*** THE RECORDS Section Begins ***

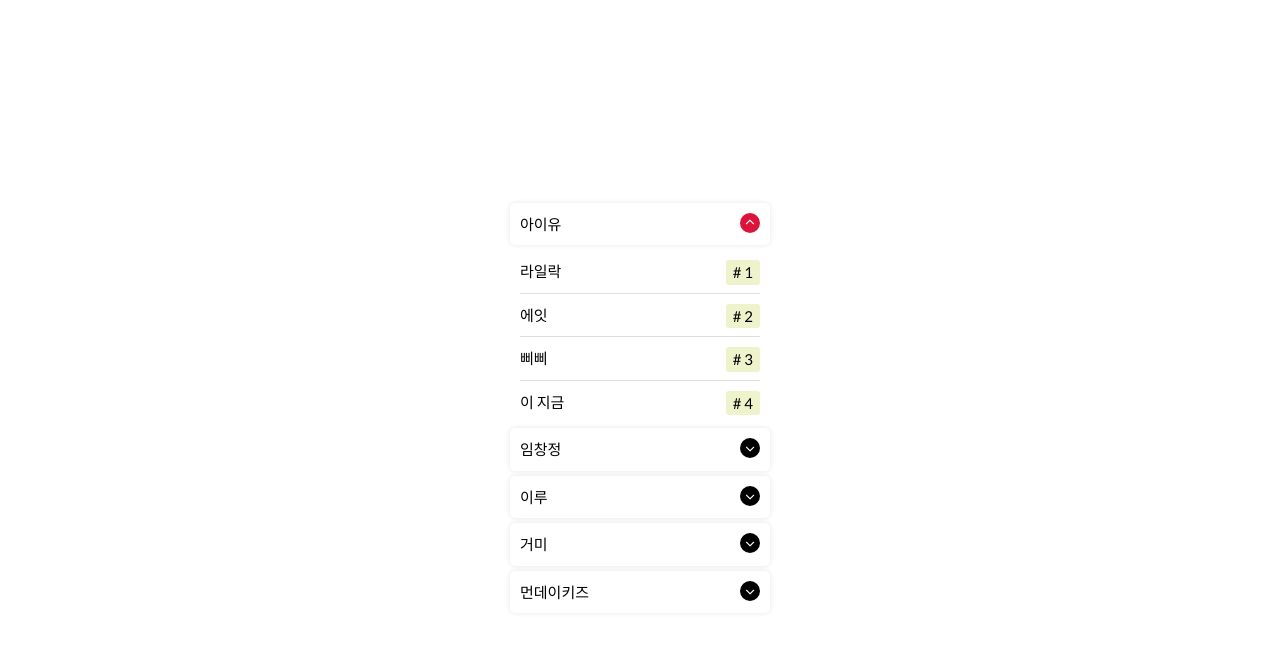
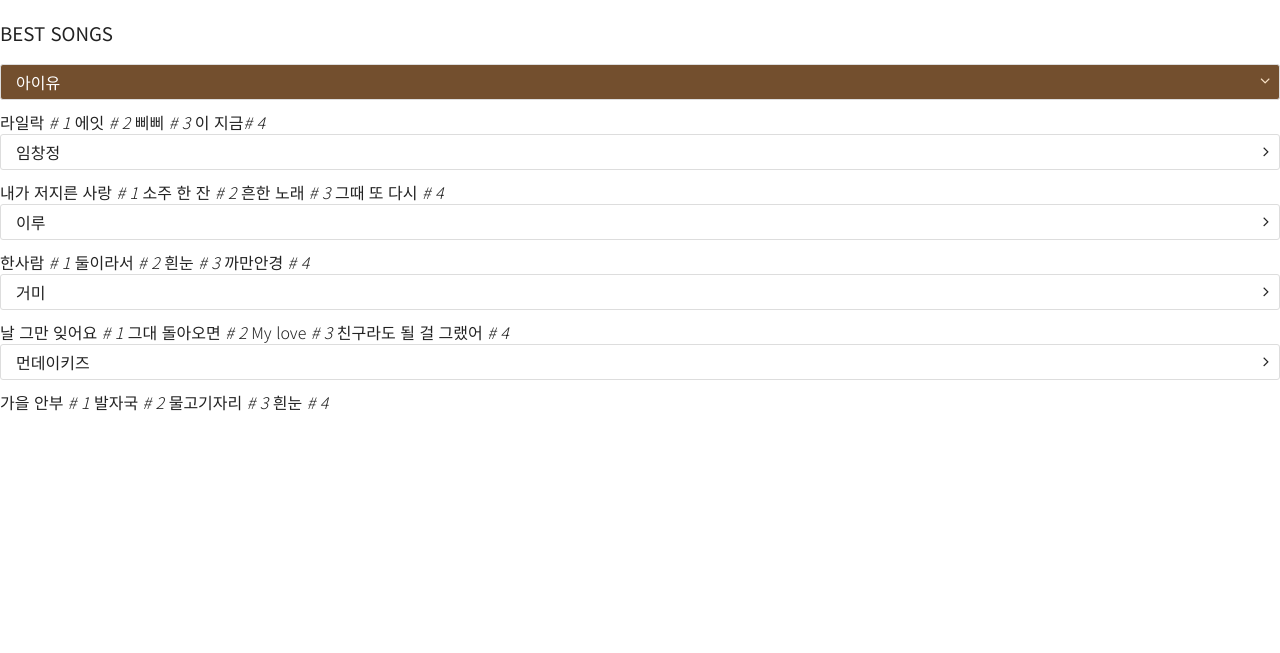
Before and after one commit to youmichoi93/Accordion, a plain HTML site: page index.html in a window 1280 px wide. Drawn offline with nearby package versions, Linux system fonts and the light colour scheme.

Commit message:
Update style.css

```diff
--- a/style.css
+++ b/style.css
@@ -1,81 +1,117 @@
-   /* Web Fonts : Lato */
-  @import url('https://fonts.googleapis.com/css2?family=Lato:wght@100;300;400;700;900&display=swap');
+  /* Google Web Fonts CDN */
+@import url('https://fonts.googleapis.com/css?family=Noto+Sans+KR:300,400,500,700,900&display=swap');
 
-  /* FontAwesome 4.7 CDN */
+/* FontAwesome CDN 4.7 */
 @import url('https://stackpath.bootstrapcdn.com/font-awesome/4.7.0/css/font-awesome.min.css');
 
 body {
-    font-family: 'Lato',sans-serif;
+  font-family: 'Noto Sans KR', sans-serif;
+  color: #222;
   margin: 0;
-    font-size: 15px;
-    line-height: 1.5em;
+  font-weight: 300;
 }
-  .price-inner {
-    background-image: url(/a.jpg);
-    /* background-color: #eee; */
-    width: 300px;
-    min-height: 500px;
-    border-radius: 10px;
+a {
+  text-decoration: none;
+  color: #222;
+}
+h1,h2,h3,h4,h5,h6 {
+  font-weight: normal;
+}
+
+/* Layout */
+section {
+  display: flex;
+  justify-content: center;
+  align-items: center;
+  height: 100vh;
+}
+section article {
+  width: 980px;
+  height: 500px;
+}
+.heading {
+  text-align: center;
+  position: relative;
+  padding-top: 20px;
+}
+
+.heading::before {
+  content: "";
+  background-image: url(/images/violin.jpg);
+  background-size: cover;
+  opacity: 0.3;
   position: absolute;
-    top: 50%;
-    left: 50%;
-    transform: translate(-50%, -50%);
-    padding: 20px;
+  top: 0;
+  left: 0;
+  right: 0;
+  bottom: 0;
+}
+
+.heading span {
+  color: #9E7356;
+  font-size: 27px;
+  font-weight: bolder;
+}
+.heading h1 {
+  font-size: 20px;
+  position: relative;
+  line-height: 43px;
+  padding: 20px 20px;
+}
+.heading h1 em {
+  font-style: normal;
+}
+/* .heading h1 em:after {
+  position: absolute;
+  content: url(images/logo-kakao.png);
+  right: -10px;
+  top:-27px;
+} */
+
+.content > div {
+  width: 50%;
+  float: left;
+  height: 400px;
   box-sizing: border-box;
 }
-  .price-inner h3 {
-    font-size: 20px;
-    font-weight: bold;
-    margin: 0;
+
+.title {
+  border: 1px solid #ddd;
+  padding: 5px;
+  border-radius: 3px;
+  cursor: pointer;
+  padding-left: 15px;
+  transition: 0.3s;
   margin-bottom: 10px;
-    color: #fff;
-    text-align: center;
-  }
-  .title {
-    background-color: #fff;
-    border-radius: 5px;
-    padding: 10px;
-    box-shadow: 0 0 5px rgba(0, 0, 0, 0.1);
-    margin-bottom: 5px;
-    cursor: pointer;
 }
 .title:after {
-    content: "\f107";
+  content: '\f105';
   font-family: fontawesome;
   float: right;
-    background-color: #000;
-    color: #fff;
-    display: inline-block;
-    width: 20px;
-    height: 20px;
-    border-radius: 50%;
-    text-align: center;
+  margin-right: 5px;
+  margin-top: 3px;
   transition: 0.3s;
 }
 .title.active:after {
-    transform: rotate(180deg);
-    background-color: crimson;
+  transform: rotate(90deg);
+  color: #F9E3C7;
 }
-  .content {
-    background-color: #fff;
-    border-radius: 5px;
-    padding: 0 10px;
+.title:hover,
+.title.active {
+  background-color: #734F2E;
+  color: #fff;
+}
+.image {
+  text-align: right;
+}
+.image img {
+  height: 350px;
+  box-shadow: 10px 5px 5px #F7F7E5;
+}
+.desc {
+  padding: 15px;
   display: none;
-    margin-bottom: 5px;
 }
-  .content span {
+.desc.active {
   display: block;
-    border-bottom: 1px solid #ddd;
-    padding: 10px 0;
 }
-  .content span:last-child {
-    border: none;
-  }
-  .content span em {
-    font-style: normal;
-    background-color: rgba(190, 205, 50, 0.247);
-    color: black;
-    padding: 1px 7px;
-    border-radius: 3px;
-    float: right;
-  }
```
Lines whose indentation alone changed are shown as unchanged.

*** THE RECORDS Section Ends ***

TASK ITEM: Send back the data above verbatim, leaving out its pictures.

SOLVED EXERCISE:
Before and after one commit to youmichoi93/Accordion, a plain HTML site: page index.html in a window 1280 px wide. Drawn offline with nearby package versions, Linux system fonts and the light colour scheme.

Commit message:
Update style.css

```diff
--- a/style.css
+++ b/style.css
@@ -1,81 +1,117 @@
-   /* Web Fonts : Lato */
-  @import url('https://fonts.googleapis.com/css2?family=Lato:wght@100;300;400;700;900&display=swap');
+  /* Google Web Fonts CDN */
+@import url('https://fonts.googleapis.com/css?family=Noto+Sans+KR:300,400,500,700,900&display=swap');
 
-  /* FontAwesome 4.7 CDN */
+/* FontAwesome CDN 4.7 */
 @import url('https://stackpath.bootstrapcdn.com/font-awesome/4.7.0/css/font-awesome.min.css');
 
 body {
-    font-family: 'Lato',sans-serif;
+  font-family: 'Noto Sans KR', sans-serif;
+  color: #222;
   margin: 0;
-    font-size: 15px;
-    line-height: 1.5em;
+  font-weight: 300;
 }
-  .price-inner {
-    background-image: url(/a.jpg);
-    /* background-color: #eee; */
-    width: 300px;
-    min-height: 500px;
-    border-radius: 10px;
+a {
+  text-decoration: none;
+  color: #222;
+}
+h1,h2,h3,h4,h5,h6 {
+  font-weight: normal;
+}
+
+/* Layout */
+section {
+  display: flex;
+  justify-content: center;
+  align-items: center;
+  height: 100vh;
+}
+section article {
+  width: 980px;
+  height: 500px;
+}
+.heading {
+  text-align: center;
+  position: relative;
+  padding-top: 20px;
+}
+
+.heading::before {
+  content: "";
+  background-image: url(/images/violin.jpg);
+  background-size: cover;
+  opacity: 0.3;
   position: absolute;
-    top: 50%;
-    left: 50%;
-    transform: translate(-50%, -50%);
-    padding: 20px;
+  top: 0;
+  left: 0;
+  right: 0;
+  bottom: 0;
+}
+
+.heading span {
+  color: #9E7356;
+  font-size: 27px;
+  font-weight: bolder;
+}
+.heading h1 {
+  font-size: 20px;
+  position: relative;
+  line-height: 43px;
+  padding: 20px 20px;
+}
+.heading h1 em {
+  font-style: normal;
+}
+/* .heading h1 em:after {
+  position: absolute;
+  content: url(images/logo-kakao.png);
+  right: -10px;
+  top:-27px;
+} */
+
+.content > div {
+  width: 50%;
+  float: left;
+  height: 400px;
   box-sizing: border-box;
 }
-  .price-inner h3 {
-    font-size: 20px;
-    font-weight: bold;
-    margin: 0;
+
+.title {
+  border: 1px solid #ddd;
+  padding: 5px;
+  border-radius: 3px;
+  cursor: pointer;
+  padding-left: 15px;
+  transition: 0.3s;
   margin-bottom: 10px;
-    color: #fff;
-    text-align: center;
-  }
-  .title {
-    background-color: #fff;
-    border-radius: 5px;
-    padding: 10px;
-    box-shadow: 0 0 5px rgba(0, 0, 0, 0.1);
-    margin-bottom: 5px;
-    cursor: pointer;
 }
 .title:after {
-    content: "\f107";
+  content: '\f105';
   font-family: fontawesome;
   float: right;
-    background-color: #000;
-    color: #fff;
-    display: inline-block;
-    width: 20px;
-    height: 20px;
-    border-radius: 50%;
-    text-align: center;
+  margin-right: 5px;
+  margin-top: 3px;
   transition: 0.3s;
 }
 .title.active:after {
-    transform: rotate(180deg);
-    background-color: crimson;
+  transform: rotate(90deg);
+  color: #F9E3C7;
 }
-  .content {
-    background-color: #fff;
-    border-radius: 5px;
-    padding: 0 10px;
+.title:hover,
+.title.active {
+  background-color: #734F2E;
+  color: #fff;
+}
+.image {
+  text-align: right;
+}
+.image img {
+  height: 350px;
+  box-shadow: 10px 5px 5px #F7F7E5;
+}
+.desc {
+  padding: 15px;
   display: none;
-    margin-bottom: 5px;
 }
-  .content span {
+.desc.active {
   display: block;
-    border-bottom: 1px solid #ddd;
-    padding: 10px 0;
 }
-  .content span:last-child {
-    border: none;
-  }
-  .content span em {
-    font-style: normal;
-    background-color: rgba(190, 205, 50, 0.247);
-    color: black;
-    padding: 1px 7px;
-    border-radius: 3px;
-    float: right;
-  }
```
Lines whose indentation alone changed are shown as unchanged.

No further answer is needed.